By Joice Alves and Rae Wee
LONDON/SINGAPORE (Reuters) – The U.S. dollar sank on Monday against the euro and sterling supported by a risk on sentiment and a rally in the European stocks market.
A survey showed on Monday that investor morale in the euro zone improved in November, the first time it rose in three months, reflecting hopes that recent warmer temperatures and falling energy prices will prevent gas rationing on the continent this winter.
In the meantime, the pan European index rose 0.5% with traders pointing out that investors are still betting China will ease its COVID restrictions, despite officials saying they do not plan an imminent reopening.
Against a basket of currencies, the safe-haven fell 0.54% to 110.49. It had lost almost 2% at the end of last week.
Reports that China would make substantial changes to its “dynamic-zero” COVID-19 policy in coming months fuelled a risk assets rally on Friday.
But on Monday the fell 0.8% against the dollar to 7.2347 after China said over the weekend that it will persevere with its “dynamic-clearing” approach to COVID-19 cases as soon as they emerge, giving little indication it would ease its outlier zero-COVID strategy nearly three years into the pandemic.
Risk-sensitive Australian and New Zealand dollars also fell sharply in Asia trade., but they recovered as European markets opened.
Another risk-sensitive currency, sterling, reversed earlier losses to trade up 0.66% to $1.1446, while the euro jumped to its highest since Oct. 27. It was last up 0.27% to $0.9986.
“We can question whether the China story has any veracity, but the market is quite happy to give it credence for the moment, despite the big denials,” said Jeremy Stretch, Head of G10 FX Strategy at CIBC.
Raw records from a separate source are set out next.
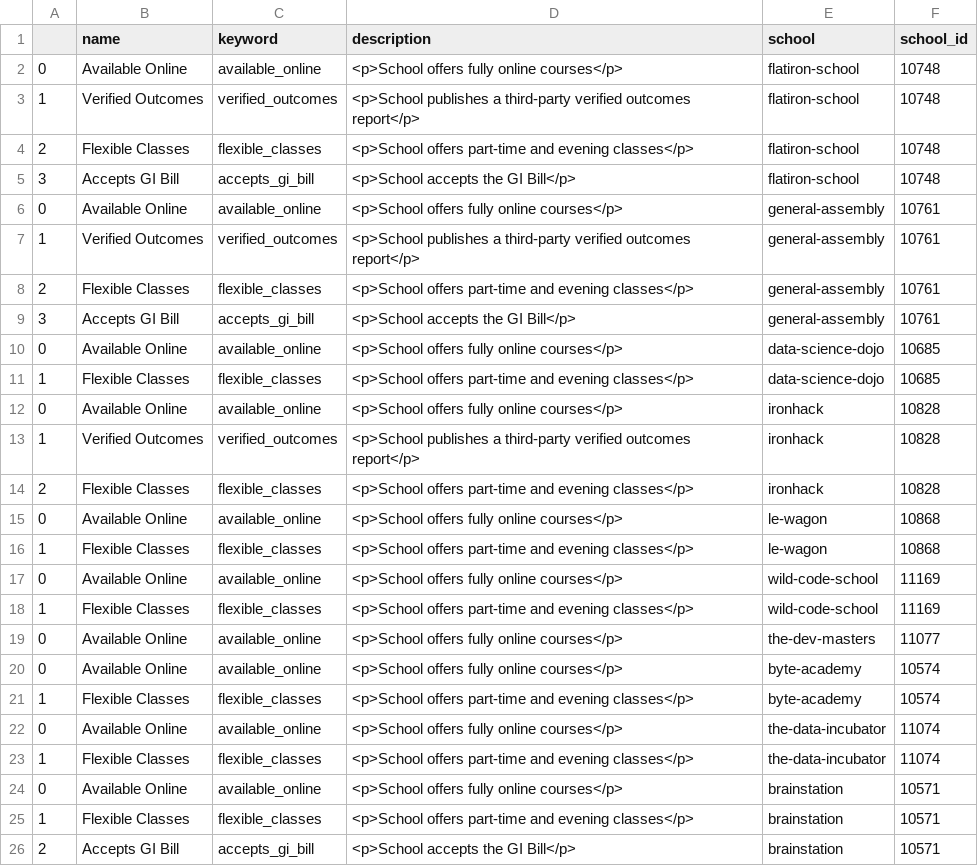
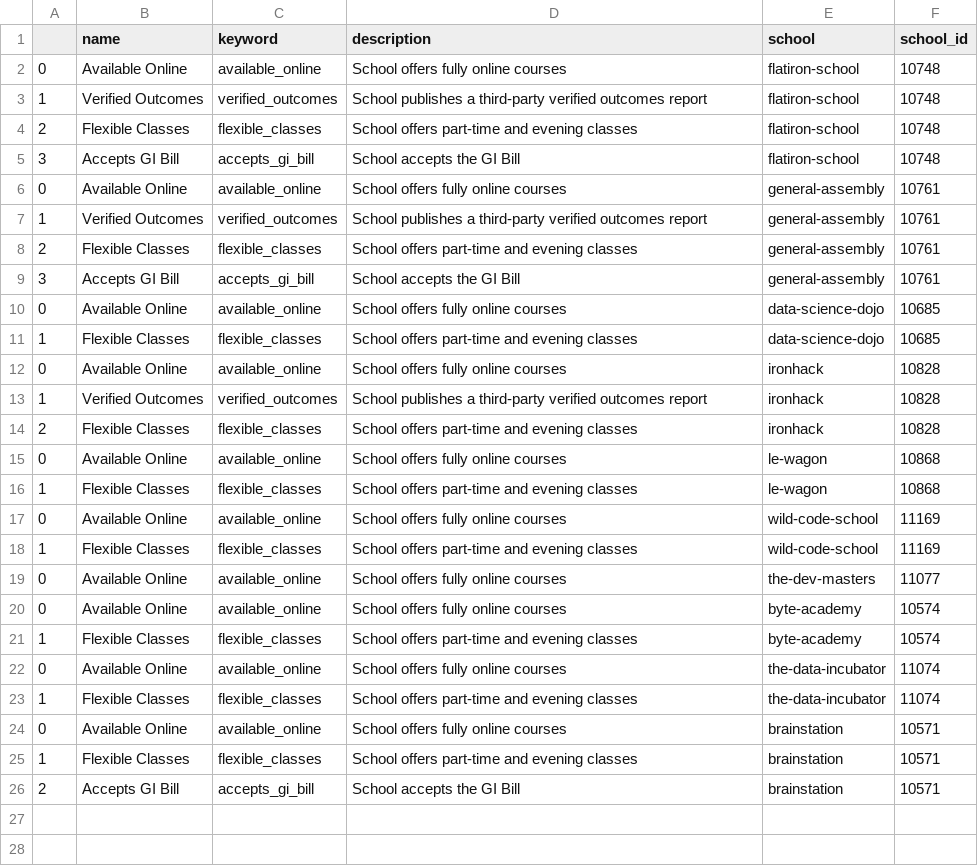
Before and after one commit to ekraj-pok/sql-project, a CSV file: badges.csv, drawn as a sheet.

```diff
--- a/badges.csv
+++ b/badges.csv
@@ -1,26 +1,26 @@
 ,name,keyword,description,school,school_id
-0,Available Online,available_online,<p>School offers fully online courses</p>,flatiron-school,10748
-1,Verified Outcomes,verified_outcomes,<p>School publishes a third-party verified outcomes report</p>,flatiron-school,10748
-2,Flexible Classes,flexible_classes,<p>School offers part-time and evening classes</p>,flatiron-school,10748
-3,Accepts GI Bill,accepts_gi_bill,<p>School accepts the GI Bill</p>,flatiron-school,10748
-0,Available Online,available_online,<p>School offers fully online courses</p>,general-assembly,10761
-1,Verified Outcomes,verified_outcomes,<p>School publishes a third-party verified outcomes report</p>,general-assembly,10761
-2,Flexible Classes,flexible_classes,<p>School offers part-time and evening classes</p>,general-assembly,10761
-3,Accepts GI Bill,accepts_gi_bill,<p>School accepts the GI Bill</p>,general-assembly,10761
-0,Available Online,available_online,<p>School offers fully online courses</p>,data-science-dojo,10685
-1,Flexible Classes,flexible_classes,<p>School offers part-time and evening classes</p>,data-science-dojo,10685
-0,Available Online,available_online,<p>School offers fully online courses</p>,ironhack,10828
-1,Verified Outcomes,verified_outcomes,<p>School publishes a third-party verified outcomes report</p>,ironhack,10828
-2,Flexible Classes,flexible_classes,<p>School offers part-time and evening classes</p>,ironhack,10828
-0,Available Online,available_online,<p>School offers fully online courses</p>,le-wagon,10868
-1,Flexible Classes,flexible_classes,<p>School offers part-time and evening classes</p>,le-wagon,10868
-0,Available Online,available_online,<p>School offers fully online courses</p>,wild-code-school,11169
-1,Flexible Classes,flexible_classes,<p>School offers part-time and evening classes</p>,wild-code-school,11169
-0,Available Online,available_online,<p>School offers fully online courses</p>,the-dev-masters,11077
-0,Available Online,available_online,<p>School offers fully online courses</p>,byte-academy,10574
-1,Flexible Classes,flexible_classes,<p>School offers part-time and evening classes</p>,byte-academy,10574
-0,Available Online,available_online,<p>School offers fully online courses</p>,the-data-incubator,11074
-1,Flexible Classes,flexible_classes,<p>School offers part-time and evening classes</p>,the-data-incubator,11074
-0,Available Online,available_online,<p>School offers fully online courses</p>,brainstation,10571
-1,Flexible Classes,flexible_classes,<p>School offers part-time and evening classes</p>,brainstation,10571
-2,Accepts GI Bill,accepts_gi_bill,<p>School accepts the GI Bill</p>,brainstation,10571
+0,Available Online,available_online,School offers fully online courses,flatiron-school,10748
+1,Verified Outcomes,verified_outcomes,School publishes a third-party verified outcomes report,flatiron-school,10748
+2,Flexible Classes,flexible_classes,School offers part-time and evening classes,flatiron-school,10748
+3,Accepts GI Bill,accepts_gi_bill,School accepts the GI Bill,flatiron-school,10748
+0,Available Online,available_online,School offers fully online courses,general-assembly,10761
+1,Verified Outcomes,verified_outcomes,School publishes a third-party verified outcomes report,general-assembly,10761
+2,Flexible Classes,flexible_classes,School offers part-time and evening classes,general-assembly,10761
+3,Accepts GI Bill,accepts_gi_bill,School accepts the GI Bill,general-assembly,10761
+0,Available Online,available_online,School offers fully online courses,data-science-dojo,10685
+1,Flexible Classes,flexible_classes,School offers part-time and evening classes,data-science-dojo,10685
+0,Available Online,available_online,School offers fully online courses,ironhack,10828
+1,Verified Outcomes,verified_outcomes,School publishes a third-party verified outcomes report,ironhack,10828
+2,Flexible Classes,flexible_classes,School offers part-time and evening classes,ironhack,10828
+0,Available Online,available_online,School offers fully online courses,le-wagon,10868
+1,Flexible Classes,flexible_classes,School offers part-time and evening classes,le-wagon,10868
+0,Available Online,available_online,School offers fully online courses,wild-code-school,11169
+1,Flexible Classes,flexible_classes,School offers part-time and evening classes,wild-code-school,11169
+0,Available Online,available_online,School offers fully online courses,the-dev-masters,11077
+0,Available Online,available_online,School offers fully online courses,byte-academy,10574
+1,Flexible Classes,flexible_classes,School offers part-time and evening classes,byte-academy,10574
+0,Available Online,available_online,School offers fully online courses,the-data-incubator,11074
+1,Flexible Classes,flexible_classes,School offers part-time and evening classes,the-data-incubator,11074
+0,Available Online,available_online,School offers fully online courses,brainstation,10571
+1,Flexible Classes,flexible_classes,School offers part-time and evening classes,brainstation,10571
+2,Accepts GI Bill,accepts_gi_bill,School accepts the GI Bill,brainstation,10571
```
Also changed, not shown: locations.csv, schools.csv, 1 other file.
Alvin Tan, head of Asia FX strategy at RBC Capital Markets, said the timing of the reopenings was uncertain.
“People are kind of thinking there’s going to be an eventual opening … but it’s not obvious to me that there’s an imminent reopening due, and I think it’s kind of premature,” he said.
The economic impact of China’s zero-COVID policy was again highlighted in Chinese trade figures released on Monday, which showed exports and imports unexpectedly contracted in October, the first simultaneous slump since May 2020.
Investors were also assessing Friday’s U.S. jobs report which showed that firms added a more-than-expected 261,000 jobs in October and hourly wages continued to rise, evidence of a still-tight labour market.
But hints of some easing of market conditions, with the unemployment rate rising to 3.7%, fuelled hopes that the much sought after Fed pivot could be on the horizon, capping the dollar’s gains.
Four Federal Reserve policymakers on Friday also indicated they would still consider a smaller interest rate hike at their next policy meeting.
Fed funds futures now show that markets are pricing in a 69% chance of a 50-basis-point rate hike at the Fed’s December meeting, with the next key data point being Thursday’s U.S. inflation figures.